— RAW DATA —
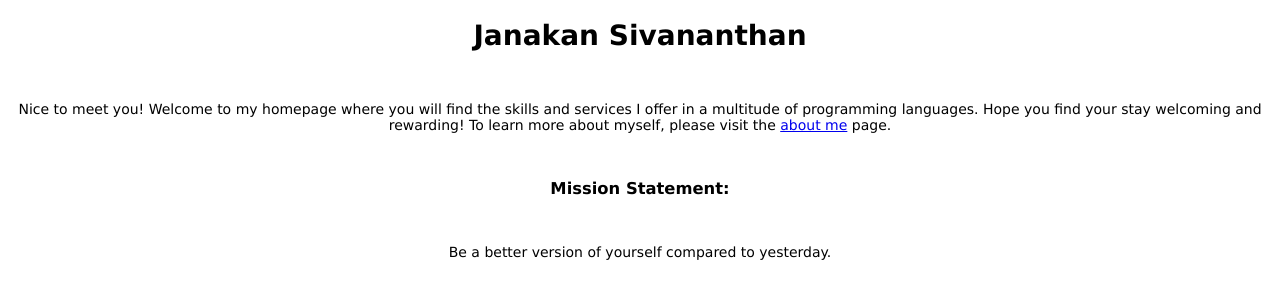
Repository: JanakanS95/COMP-229-Assignment-1
Page: http://localhost/
These files come from the project's save history. The page is drawn as it stood at one moment and after the next save; the edit follows.
The browser window is 1280 px wide. The pictures show the whole page.
The page is served by the project's Node server (app.js).

Above is the page before, as saved 2021-06-04 06:35:51.

After the next save:
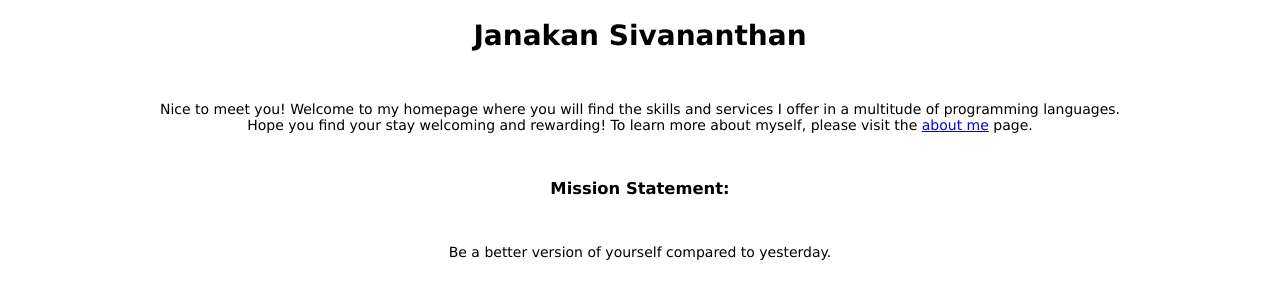
Saved 21 s later.
--- a/views/index.ejs
+++ b/views/index.ejs
@@ -12,7 +12,7 @@
   <br>
   <div>
     <p>Nice to meet you! Welcome to my homepage where you will find the skills and services
-      I offer in a multitude of programming languages. Hope you find your stay welcoming and
+      I offer in a multitude of programming languages. <br> Hope you find your stay welcoming and
       rewarding! To learn more about myself, please visit the <a href="about"> about me</a> page.
     </p>
   </div>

— TASK GOAL —
Copy exactly the lines from the one containing "languages. Hope you find your stay welcoming and" through the last line of the records, both included, and nothing else.

— EXERCISE SOLUTION —
-      I offer in a multitude of programming languages. Hope you find your stay welcoming and
+      I offer in a multitude of programming languages. <br> Hope you find your stay welcoming and
       rewarding! To learn more about myself, please visit the <a href="about"> about me</a> page.
     </p>
   </div>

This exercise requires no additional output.